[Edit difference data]
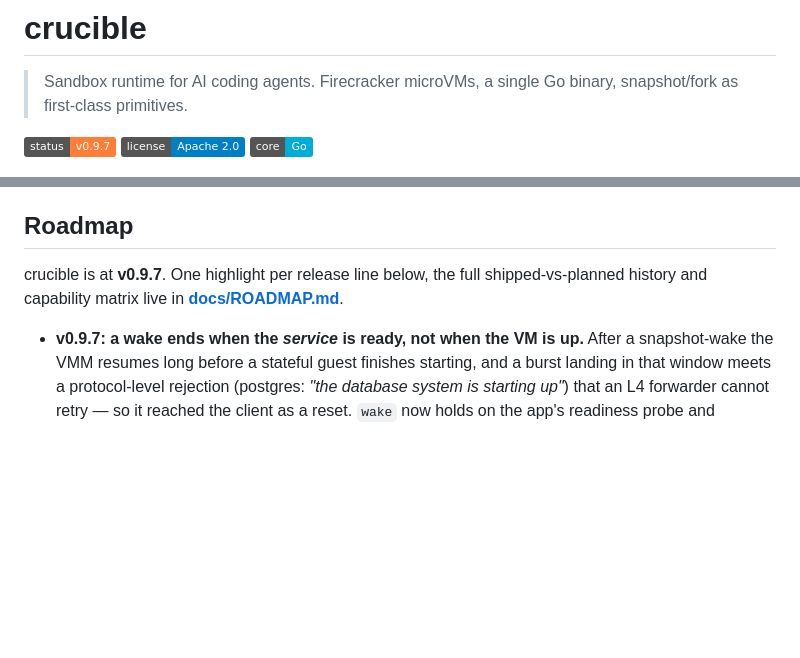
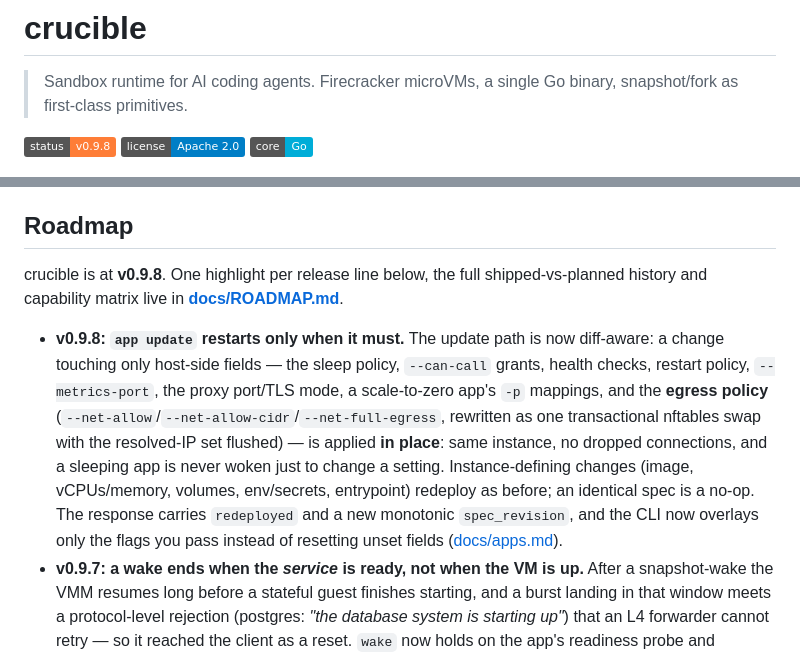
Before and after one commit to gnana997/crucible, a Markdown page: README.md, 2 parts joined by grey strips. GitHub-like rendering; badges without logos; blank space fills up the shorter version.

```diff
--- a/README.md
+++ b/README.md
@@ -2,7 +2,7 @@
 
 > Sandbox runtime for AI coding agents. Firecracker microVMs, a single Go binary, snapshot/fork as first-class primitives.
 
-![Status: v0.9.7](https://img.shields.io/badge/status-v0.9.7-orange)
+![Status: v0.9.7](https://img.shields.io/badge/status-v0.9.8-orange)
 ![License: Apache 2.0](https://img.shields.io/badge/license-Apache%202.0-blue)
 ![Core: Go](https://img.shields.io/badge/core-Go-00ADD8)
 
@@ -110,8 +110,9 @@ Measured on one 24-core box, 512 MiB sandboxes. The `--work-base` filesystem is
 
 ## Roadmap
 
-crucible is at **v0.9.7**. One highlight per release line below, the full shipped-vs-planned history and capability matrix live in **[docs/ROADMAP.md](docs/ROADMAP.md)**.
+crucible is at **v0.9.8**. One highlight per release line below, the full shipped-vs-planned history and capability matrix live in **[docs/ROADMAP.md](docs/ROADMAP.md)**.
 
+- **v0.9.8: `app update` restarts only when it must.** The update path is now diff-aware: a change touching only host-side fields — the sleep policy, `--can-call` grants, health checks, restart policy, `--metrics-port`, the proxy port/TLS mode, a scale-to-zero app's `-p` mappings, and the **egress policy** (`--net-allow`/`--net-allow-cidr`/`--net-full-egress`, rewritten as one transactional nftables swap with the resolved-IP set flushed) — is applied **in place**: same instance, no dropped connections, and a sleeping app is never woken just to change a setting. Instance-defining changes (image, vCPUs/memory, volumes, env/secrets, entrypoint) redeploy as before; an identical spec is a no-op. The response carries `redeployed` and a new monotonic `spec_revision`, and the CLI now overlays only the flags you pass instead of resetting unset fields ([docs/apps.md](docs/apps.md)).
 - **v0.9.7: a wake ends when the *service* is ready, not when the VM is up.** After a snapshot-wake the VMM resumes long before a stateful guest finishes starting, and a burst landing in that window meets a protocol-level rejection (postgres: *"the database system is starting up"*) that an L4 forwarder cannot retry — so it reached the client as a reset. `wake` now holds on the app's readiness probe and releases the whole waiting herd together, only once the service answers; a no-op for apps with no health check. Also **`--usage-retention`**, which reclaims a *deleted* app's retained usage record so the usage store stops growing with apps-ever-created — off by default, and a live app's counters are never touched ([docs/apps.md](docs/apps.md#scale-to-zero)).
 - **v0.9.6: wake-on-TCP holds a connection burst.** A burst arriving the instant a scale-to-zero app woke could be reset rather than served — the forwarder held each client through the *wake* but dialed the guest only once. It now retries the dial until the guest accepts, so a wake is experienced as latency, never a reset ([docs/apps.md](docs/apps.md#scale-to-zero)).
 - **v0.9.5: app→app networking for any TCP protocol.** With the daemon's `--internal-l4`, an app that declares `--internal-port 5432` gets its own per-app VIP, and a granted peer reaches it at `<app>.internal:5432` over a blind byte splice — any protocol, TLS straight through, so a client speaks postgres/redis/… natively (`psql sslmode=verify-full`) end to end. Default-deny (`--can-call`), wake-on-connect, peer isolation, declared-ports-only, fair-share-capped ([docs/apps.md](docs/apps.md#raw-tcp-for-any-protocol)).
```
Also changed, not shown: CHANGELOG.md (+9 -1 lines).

• [Problem]:
Each line that holds the string "wake" is to be copied from the entries above.

• [Finished task]:
 - **v0.9.7: a wake ends when the *service* is ready, not when the VM is up.** After a snapshot-wake the VMM resumes long before a stateful guest finishes starting, and a burst landing in that window meets a protocol-level rejection (postgres: *"the database system is starting up"*) that an L4 forwarder cannot retry — so it reached the client as a reset. `wake` now holds on the app's readiness probe and releases the whole waiting herd together, only once the service answers; a no-op for apps with no health check. Also **`--usage-retention`**, which reclaims a *deleted* app's retained usage record so the usage store stops growing with apps-ever-created — off by default, and a live app's counters are never touched ([docs/apps.md](docs/apps.md#scale-to-zero)).
 - **v0.9.6: wake-on-TCP holds a connection burst.** A burst arriving the instant a scale-to-zero app woke could be reset rather than served — the forwarder held each client through the *wake* but dialed the guest only once. It now retries the dial until the guest accepts, so a wake is experienced as latency, never a reset ([docs/apps.md](docs/apps.md#scale-to-zero)).
 - **v0.9.5: app→app networking for any TCP protocol.** With the daemon's `--internal-l4`, an app that declares `--internal-port 5432` gets its own per-app VIP, and a granted peer reaches it at `<app>.internal:5432` over a blind byte splice — any protocol, TLS straight through, so a client speaks postgres/redis/… natively (`psql sslmode=verify-full`) end to end. Default-deny (`--can-call`), wake-on-connect, peer isolation, declared-ports-only, fair-share-capped ([docs/apps.md](docs/apps.md#raw-tcp-for-any-protocol)).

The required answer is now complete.